Turner Prize nominee criticized for profiting from minority suffering

2018 Turner Prize nominee, Luke Willis Thompson, has found himself in the middle of some controversy this year as a result of his most recent work’s pointed commentary on race.

His chilling work, autoportraitis a short film portraying the image of Diamond Reynolds, the American woman whose boyfriend, Philando Castile, was shot in cold blood on a Minnesota highway by a police officer in July of 2016 while seated in his car. Reynolds was left live-streaming her boyfriend’s death over Facebook. The incident led to Reynold becoming morbidly famous after her own personal experience of tragedy.

Thompson’s artwork is meant to raise awareness of Castile’s death by focusing adroitly on Reynolds, whose traumatic experience was shared with millions on social media. Thompson has effectively made a name for himself for his artistic focus on Western issues of racism and colonialism. He has spoken in the past of the parallels between Britain’s black community and minorities of Pacific descent in his native Auckland.

In 2012, Thompson’s similarly tragic exhibit Untitled was given credit in the New Zealand political context for its incisive commentary on race relations in that country – the exhibit demonstrated three garage doors that were tagged with graffiti by 15-year-old person Pihema Cameron, a racialized teenager who was stabbed to death immediately afterwards by the property owner. The exhibit followed public outrage in New Zealand subsequent to the murderer’s release after he served only 2 years behind bars.

However, Thompson’s artistic expression has not come under fire in these circumstances due to the political nature of his commentary. Instead, some are opining that his position as a white male from an economically privileged background not only limits his capacity to contribute honestly to a debate on race, it also detracts from those racialized artists and commentators whose works are underrepresented in the mainstream art world.

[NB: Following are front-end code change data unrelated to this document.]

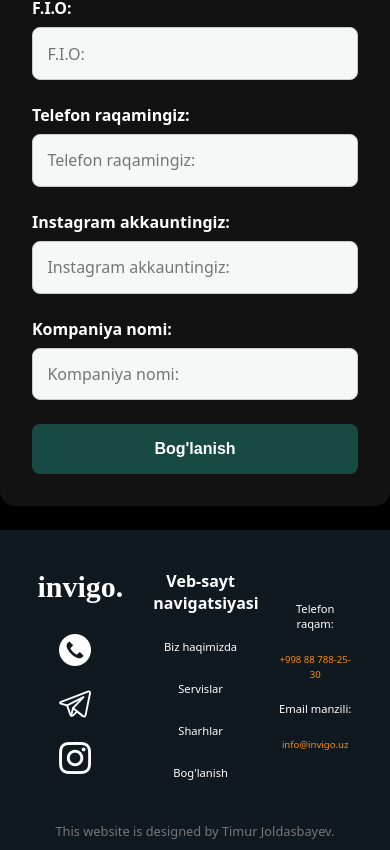
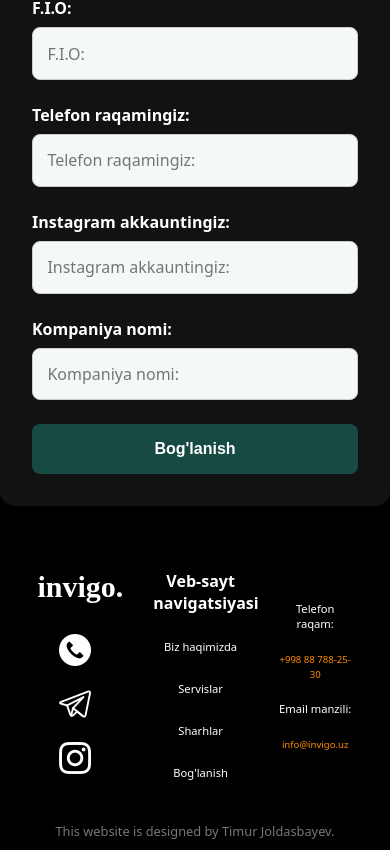
Before and after one commit to T-Coder0102/invigo, a React (Create React App) app: page / in a window 390 px wide. Shown: the part 3950-4800 px from the top of the page. Built offline with nearby package versions, Linux system fonts and the light colour scheme.

Commit message:
invigo15

```diff
--- a/src/Components/Home/Home.scss
+++ b/src/Components/Home/Home.scss
@@ -792,7 +792,7 @@
       padding: 2rem 1rem;
       text-align: center;
       justify-content: center;
-      background-color: #101820;
+      background-color: #000;
       color: #fff;
       padding: 40px 20px 10px 20px;
       font-family: "Arial", sans-serif;
```
Also changed, not shown: 6 other files (tests, documents, lock files or other folders).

The 30-year-old artist identifies as a mixed-race Fijian-New Zealander. However, he is visibly white. Moreover, he is not an American. For that reason, many are concerned that he has walked waywardly into the wrong debate at the wrong time.

An activist collective based in London has begun protesting the artist’s nomination under the slogan “Black Pain is not for Profit”. Protesters are accusing Thompson of deliberately making art that profits from the suffering of marginalized black or other racialized groups.

The protest was officially organized by BBZ London, a collective that aims to prioritize the experience of queer women and non-black people of colour. The group decided to take a symbolic stand against Thompson’s work in order to point out what they perceive as an unfair utilization of black pain and suffering to advance an individual’s career goals in art.

The Turner Prize is Britain’s most prestigious art honour awarded either to British artists based anywhere or to any artists based in Britain. Thompson was eligible because he lives and works in London. The story has gained traction because of the prestige that comes along with the prize as well as the relative bump in art sales that Turner Prize winners and nominees can be expected to receive.